Dover Police Chief Keith Faulkner uses RTCR to monitor trends and encourages others to do the same. The Dover Police Department is also using RTCR to develop monthly statistical analyses and maps. The chief recently learned of a series of auto thefts from RTCR reports and reallocated personnel to address the issue. Using RTCR, investigators were able to identify similar thefts in neighboring cities.

Need for Speed

Theoretically, a report from a mobile unit can take up to 12 hours to arrive at a workstation, but Delaware State Police Detective Joe Rose said reports are reaching his desk in 10 minutes. Rose uses RTCR primarily to keep an eye on when, where and what types of crimes are happening in his area.

Before RTCR, Rose said he received crime reports through the mail, a process that often took a day or two, with another couple of days before they reached his desk. "By then, the chances of getting a good lead were mostly gone," he said. "With RTCR, we get the information faster -- [we] dont have worry about reports getting lost in the mail and [we] dont have to rely on a paper trail."

Issues and Enhancements

DPS has several projects under way to improve RTCR operations. One is the improvement of address accuracy. Starkey said that, at present, only 70 percent of crime reports can be automatically geocoded. The problem stems from a lack of street addressing in rural communities and not having a statewide street-centerline file. Consequently, RTCR originally used base maps developed by different cities and counties, some of which are incompatible. The agency is currently sorting out these problems with the help of the counties. At the same time, rural areas are converting route and box numbers to conventional street addresses.

The agency is also preparing to develop a realtime auto accident reporting system.

Unfortunately, the limited bandwidth available for the mobile units is an issue that will have to wait for advances in communications technology.
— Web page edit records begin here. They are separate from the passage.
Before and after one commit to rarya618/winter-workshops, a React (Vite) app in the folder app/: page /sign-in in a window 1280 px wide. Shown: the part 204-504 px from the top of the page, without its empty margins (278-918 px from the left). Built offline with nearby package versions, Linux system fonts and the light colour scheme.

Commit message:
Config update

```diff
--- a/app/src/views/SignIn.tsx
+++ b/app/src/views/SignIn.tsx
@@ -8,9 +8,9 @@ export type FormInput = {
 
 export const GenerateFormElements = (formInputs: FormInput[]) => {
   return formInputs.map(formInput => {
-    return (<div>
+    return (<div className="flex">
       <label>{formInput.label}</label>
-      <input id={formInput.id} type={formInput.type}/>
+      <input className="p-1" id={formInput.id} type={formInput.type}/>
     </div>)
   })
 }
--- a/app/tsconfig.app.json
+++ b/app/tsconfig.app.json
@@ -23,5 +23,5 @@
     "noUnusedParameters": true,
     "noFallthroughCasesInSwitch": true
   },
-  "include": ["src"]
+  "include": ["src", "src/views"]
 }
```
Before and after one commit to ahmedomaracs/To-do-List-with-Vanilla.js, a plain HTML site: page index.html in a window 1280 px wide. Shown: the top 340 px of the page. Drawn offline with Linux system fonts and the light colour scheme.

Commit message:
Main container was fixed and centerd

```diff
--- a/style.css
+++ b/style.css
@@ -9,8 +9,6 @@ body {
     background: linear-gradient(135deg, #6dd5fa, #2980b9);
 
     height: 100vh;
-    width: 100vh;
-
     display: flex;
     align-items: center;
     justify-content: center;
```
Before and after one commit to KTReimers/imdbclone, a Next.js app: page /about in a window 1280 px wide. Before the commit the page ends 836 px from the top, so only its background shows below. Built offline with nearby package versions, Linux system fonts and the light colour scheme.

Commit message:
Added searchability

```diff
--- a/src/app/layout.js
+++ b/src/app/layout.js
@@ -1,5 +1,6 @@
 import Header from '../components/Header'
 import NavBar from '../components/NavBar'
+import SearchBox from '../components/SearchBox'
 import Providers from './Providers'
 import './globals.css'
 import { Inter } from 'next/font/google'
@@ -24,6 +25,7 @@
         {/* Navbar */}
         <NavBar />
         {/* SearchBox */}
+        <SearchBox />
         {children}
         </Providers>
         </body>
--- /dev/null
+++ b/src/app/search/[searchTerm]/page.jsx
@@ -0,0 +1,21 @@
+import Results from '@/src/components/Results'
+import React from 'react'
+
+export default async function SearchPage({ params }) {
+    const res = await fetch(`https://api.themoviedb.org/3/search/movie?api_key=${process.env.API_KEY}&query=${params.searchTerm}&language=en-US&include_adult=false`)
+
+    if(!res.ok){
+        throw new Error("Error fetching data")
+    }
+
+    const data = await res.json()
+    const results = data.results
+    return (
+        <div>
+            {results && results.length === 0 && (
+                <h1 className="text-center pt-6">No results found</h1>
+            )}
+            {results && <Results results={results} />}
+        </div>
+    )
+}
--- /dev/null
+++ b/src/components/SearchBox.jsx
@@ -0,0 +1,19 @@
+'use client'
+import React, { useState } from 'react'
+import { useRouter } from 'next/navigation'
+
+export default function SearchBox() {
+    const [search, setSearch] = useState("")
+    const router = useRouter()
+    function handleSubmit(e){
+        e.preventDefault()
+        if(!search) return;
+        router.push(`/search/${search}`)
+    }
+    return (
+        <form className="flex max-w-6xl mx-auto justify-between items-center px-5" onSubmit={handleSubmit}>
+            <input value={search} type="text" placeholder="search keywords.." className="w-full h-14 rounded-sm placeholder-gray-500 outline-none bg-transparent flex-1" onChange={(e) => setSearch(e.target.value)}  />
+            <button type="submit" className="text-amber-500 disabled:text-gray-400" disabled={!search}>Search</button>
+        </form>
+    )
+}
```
Jason Dong of Enterprise Information Solutions Inc. -- the firm that provided GIS consulting for the RTCR system -- said the bandwidth of the cellular digital packet data (CDPD) link between mobile units and stations is 20KHz. "Thats enough for mobile units to receive textual crime reports, but map files are too large for the existing bandwidth," Dong added. "That service will evolve as wireless technology matures."